“Riot police used tear gas and concussion grenades on hundreds of students protesting outside Montreal’s Palais des congrès Friday, where Premier Jean Charest was speaking at a symposium on northern development.” So begins a news report on CBC News.
College students have long been an element of social change around the world. Sometimes the protests are peaceful and have a clear purpose or goal in mind. Students identify with what they see as a social or economic wrong and take to the streets in an attempt to sway public officials to change the policy.
Often, however, the protests turn violent and seem little more than an excuse to act out with little chance of any individual student getting caught. The rage, anger, or depravity that lurks just beneath the social norms sees an opportunity to lash out. Strengthened and emboldened by the hundreds of others actors, mob mentality prevails and destruction ensues.
The protests in Canada are not a result of a food shortage. They are not a result of limited access to medical care or supplies. They are a result of a proposed student tuition hike. And they’ve turned violent.
How to Prepare
So, we can a prepper do to prepare for such events? What lessons can be learned?
- Review your supplies and preparations. Make sure that you have enough food, water, and the other supplies you’ll need in the case of a long term bug-in situation. You do not want to venture out into the streets when a riot is taking place.
- Renew your mind and your commitment to being prepared. Know ahead of time where your fallback location will be should getting home prove impossible. Learn alternate ways to navigate to your fallback location. Make sure your have other things in order as well – the proper home and auto insurance to cover damage incurred during the rioting.
- Recognize the threats early. Watch the news and other sources for current events. Look for trends or upcoming events that may encourage protestors to spiral out of control and into a riot. Take a few days off from work or plan to work remotely if possible on days when you believe violence is likely.
- Retreat to your fallback location. Make sure that you have a plan, preferably printed and readily available to everyone in your family, so they know where to meet should an event take you by surprise.
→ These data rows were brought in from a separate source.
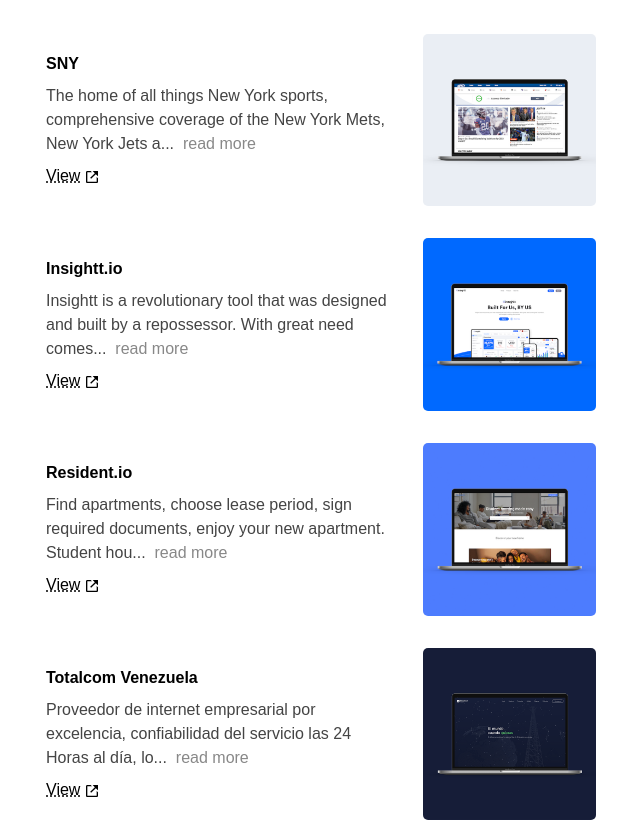
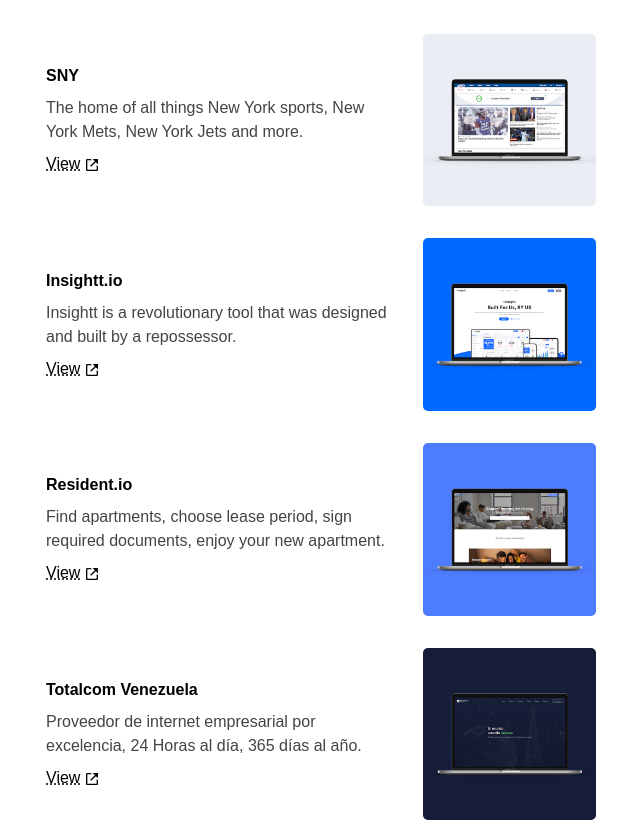
Before and after one commit to gantoreno/portfolio-v2, a Next.js app: page / in a window 1280 px wide. Shown: the part 2542-3364 px from the top of the page, without its empty margins (319-959 px from the left). Built offline with nearby package versions, Linux system fonts and the light colour scheme; a web font is replaced by a local one.

Commit message:
Update descriptions

```diff
--- a/components/project/Project.tsx
+++ b/components/project/Project.tsx
@@ -27,7 +27,7 @@ const Project: React.FC<ProjectProps> = ({
         <div className={styles.information}>
           <div className={styles.title}>{title}</div>
           <div className={styles.description}>
-            <Paragraph.Expandable at={100}>{description}</Paragraph.Expandable>
+            <Paragraph compact>{description}</Paragraph>
           </div>
           <Link href={link} target="_blank">
             View
--- a/components/timeline/Timeline.module.css
+++ b/components/timeline/Timeline.module.css
@@ -22,12 +22,12 @@
 .timelineItem::after {
   content: "";
   position: absolute;
-  top: 0.25rem;
-  left: -1.58rem;
-  width: calc(var(--border-radius) * 3);
-  height: calc(var(--border-radius) * 3);
+  top: 0.35rem;
+  left: -1.516rem;
+  width: calc(var(--border-radius) * 2.4);
+  height: calc(var(--border-radius) * 2.4);
   background-color: var(--foreground);
   z-index: 10;
   /* rotate: 45deg; */
-  border-radius: var(--border-radius);
+  border-radius: 50%;
 }
--- a/pages/index.tsx
+++ b/pages/index.tsx
@@ -183,42 +183,42 @@ const Home: NextPage<HomeProps> = ({ posts }) => {
           </Paragraph>
           <Project
             title="SNY"
-            description="The home of all things New York sports, comprehensive coverage of the New York Mets, New York Jets and all New York sports, plus video, scores, schedules and standings."
-            alt="Insightt"
+            description="The home of all things New York sports, New York Mets, New York Jets and more."
+            alt="SNY"
             link="https://www.sny.tv/"
             picture={sny}
           />
           <Project
             title="Insightt.io"
-            description="Insightt is a revolutionary tool that was designed and built by a repossessor. With great need comes great innovation, and Insightt is nothing short of that."
+            description="Insightt is a revolutionary tool that was designed and built by a repossessor. "
             alt="Insightt"
             link="https://www.insightt.io/"
             picture={insightt}
           />
           <Project
             title="Resident.io"
-            description="Find apartments, choose lease period, sign required documents, enjoy your new apartment. Student housing made easy."
+            description="Find apartments, choose lease period, sign required documents, enjoy your new apartment."
             alt="Resident"
             link="https://app.resident.io/"
             picture={resident}
           />
           <Project
             title="Totalcom Venezuela"
-            description="Proveedor de internet empresarial por excelencia, confiabilidad del servicio las 24 Horas al día, los 365 días del año. 60 años en telecomunicaciones."
+            description="Proveedor de internet empresarial por excelencia, 24 Horas al día, 365 días al año."
             alt="Totalcom"
             link="https://www.behance.net/gallery/109534879/Totalcom-Venezuela-ISP"
             picture={totalcom}
           />
           <Project
             title="Resivenca I+E"
-            description="Internet + Energía, soluciones de infraestructura e interconexión a tu alcance en toda la región del occidente de Venezuela."
+            description="Internet + Energía, soluciones de infraestructura e interconexión a tu alcance."
             alt="Resivenca"
             link="https://www.behance.net/gallery/109535527/Resivenca-Internet-Energia"
             picture={resivenca}
           />
           <Project
             title="CWV Management System"
-            description="Centralized project storage &amp; repository management tool for CodeWork Venezuela's internal &amp; external projects, templates, and resource sets."
+            description="Centralized project storage &amp; repository management, templates, and resources."
             alt="CWV"
             link="https://www.behance.net/gallery/109540181/CWV-Project-Management-System"
             picture={codework}
```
At the first sign of things turning bad, go ahead and make the trip to your fallback location. If nothing bad happens, that’s good. Just use the time to make subtle improvements to your plans and fallback location.
I’m not an alarmist by nature and I don’t find a riot lurking under every court decision or policy implementation by the legislature. But I do think it wise to pay attention and react appropriately when warning signs begin to appear.